(DATA FOR THIS EXERCISE Opens)

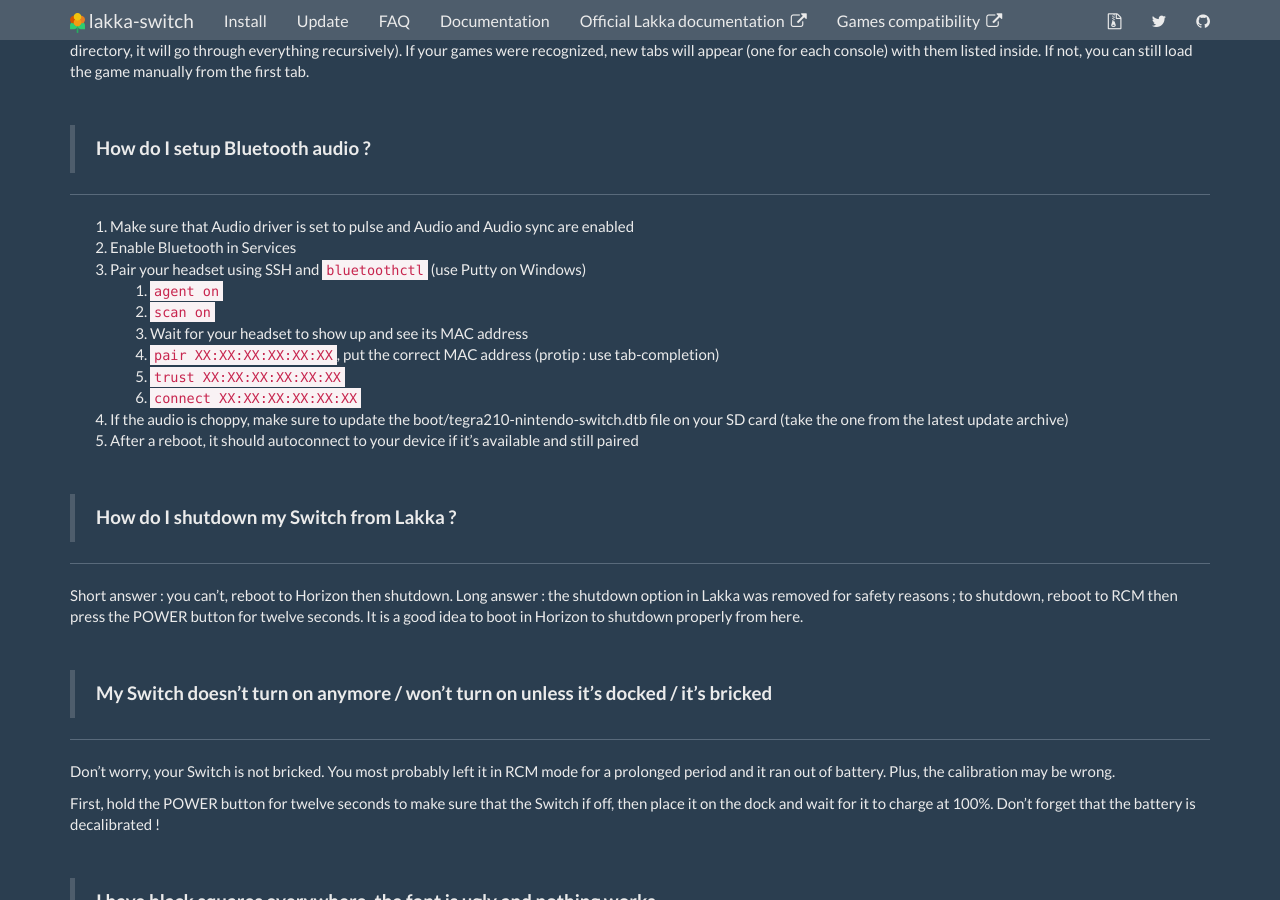
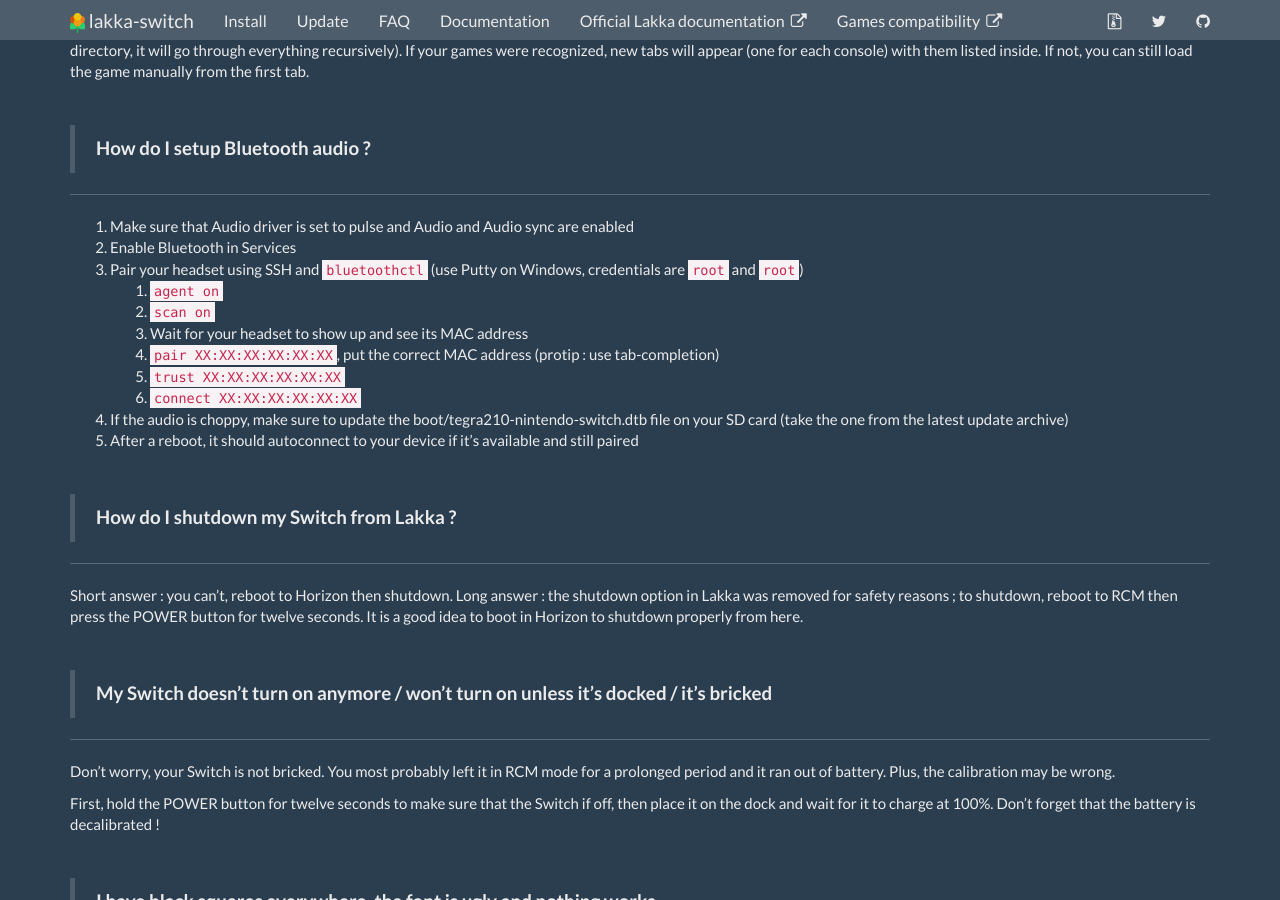
Before and after one commit to lakka-switch/documentation, a Jekyll site: the page built from faq.md, in a window 1280 px wide and 900 px high, scrolled down 2585 px. Built offline with Jekyll 4.4.1, drawn with Linux system fonts in a browser that asks for light colours; nearby versions of some CDN libraries.

Commit message:
Update faq.md

```diff
--- a/faq.md
+++ b/faq.md
@@ -102,7 +102,7 @@
 
 1. Make sure that Audio driver is set to pulse and Audio and Audio sync are enabled
 2. Enable Bluetooth in Services
-3. Pair your headset using SSH and `bluetoothctl` (use Putty on Windows)
+3. Pair your headset using SSH and `bluetoothctl` (use Putty on Windows, credentials are `root` and `root`)
     1. `agent on`
     2. `scan on`
     3. Wait for your headset to show up and see its MAC address
```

(DATA FOR THIS EXERCISE Closes)

● EXERCISE BRIEF:
Lines containing the word "that" are to be pulled from the records and copied.

● FINISHED EXERCISE:
Before and after one commit to lakka-switch/documentation, a Jekyll site: the page built from faq.md, in a window 1280 px wide and 900 px high, scrolled down 2585 px. Built offline with Jekyll 4.4.1, drawn with Linux system fonts in a browser that asks for light colours; nearby versions of some CDN libraries.
 1. Make sure that Audio driver is set to pulse and Audio and Audio sync are enabled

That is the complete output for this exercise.